Many charities collect donated clothes, toys or school supplies to help children in Third World countries. But one local group has found another way to help it’s shipping along a kiln.
Hoping to give disabled children in Uganda an alternative to begging, the nonprofit Sister Schools yesterday shipped a washing-machine-sized kiln to give students who use wheelchairs a vocation in making vases, bowls and plates to sell in markets.
The Seattle-based nonprofit, which enlists local schools to collect school supplies for children in Uganda, yesterday shipped the 800-pound kiln along with 635 boxes containing crayons, paper, books, clothes and toys to orphanages and elementary schools in the sub-Saharan African country.
Most Read Stories
- Seattle just broke a 122-year-old record for rain — because of course it did
- New wife feels sting of inheritance-plan snub | Dear Carolyn
- Fishing 101 can help parents cope with daughter’s nasty ‘best friend’ | Dear Carolyn
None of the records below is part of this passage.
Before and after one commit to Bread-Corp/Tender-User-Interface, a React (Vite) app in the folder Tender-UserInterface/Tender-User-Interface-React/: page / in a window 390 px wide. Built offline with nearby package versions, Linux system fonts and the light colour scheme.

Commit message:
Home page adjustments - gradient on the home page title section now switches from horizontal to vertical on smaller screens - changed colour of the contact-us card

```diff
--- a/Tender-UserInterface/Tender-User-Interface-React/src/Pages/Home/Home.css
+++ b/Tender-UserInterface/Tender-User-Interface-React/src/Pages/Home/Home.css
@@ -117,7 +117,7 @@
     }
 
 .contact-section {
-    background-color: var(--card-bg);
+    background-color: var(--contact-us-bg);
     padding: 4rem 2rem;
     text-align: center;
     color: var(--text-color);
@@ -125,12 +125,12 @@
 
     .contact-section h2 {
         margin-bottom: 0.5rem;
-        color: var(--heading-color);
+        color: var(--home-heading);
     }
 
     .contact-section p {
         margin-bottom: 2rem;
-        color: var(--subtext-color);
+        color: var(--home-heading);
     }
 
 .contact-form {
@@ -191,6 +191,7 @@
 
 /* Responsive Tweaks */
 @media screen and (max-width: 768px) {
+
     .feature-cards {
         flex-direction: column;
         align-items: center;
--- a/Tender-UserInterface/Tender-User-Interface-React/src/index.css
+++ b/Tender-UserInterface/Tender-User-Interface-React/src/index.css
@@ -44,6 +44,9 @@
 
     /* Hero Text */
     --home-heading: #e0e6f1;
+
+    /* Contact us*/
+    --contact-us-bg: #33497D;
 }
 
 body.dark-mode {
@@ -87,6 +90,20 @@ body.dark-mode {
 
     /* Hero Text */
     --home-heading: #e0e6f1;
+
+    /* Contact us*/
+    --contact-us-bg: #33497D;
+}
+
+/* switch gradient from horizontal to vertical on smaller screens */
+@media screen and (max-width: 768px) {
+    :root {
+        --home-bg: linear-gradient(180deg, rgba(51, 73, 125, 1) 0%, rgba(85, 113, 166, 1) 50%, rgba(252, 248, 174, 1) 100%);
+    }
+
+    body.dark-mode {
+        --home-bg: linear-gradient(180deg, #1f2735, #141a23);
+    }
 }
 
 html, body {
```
- So far, Huskies putting together the highest-ranked recruiting class of the Chris Petersen era
- Texas football player’s story prompts probe of Garfield High School recruitment
The kiln will go to the Kampala School for the Physically Handicapped, located in the southern part of Uganda’s capital city. “They could sell beads and small pottery items in local markets,” said Terry McGill, founder of Sister Schools. “And kids will be gaining a skill.”
The kiln could also raise the confidence of disabled students and make the public aware that the disabled can be self-sufficient, organizers said.
Kilns are heated up to solidify clay pieces or to give them a glazed finish. Most kilns open from the top. The kiln being shipped opens from the side like a refrigerator so the disabled students can heat their pottery pieces themselves.
The Seattle Pottery Supply Inc. and Pacific Fabrics & Crafts helped put the kiln project together. Many schools and Boy Scout troops from Western Washington also orchestrated donation drives and collected 10,000 books.
McGill started Sister Schools in 1989 after traveling to East African and seeing how civil war and AIDS ravaged Uganda. Since then he has enlisted about 100 schools in Western Washington to collect more than 150,000 pounds of school supplies to ship to Uganda.
Tan Vinh: 206-515-5656 or firstname.lastname@example.org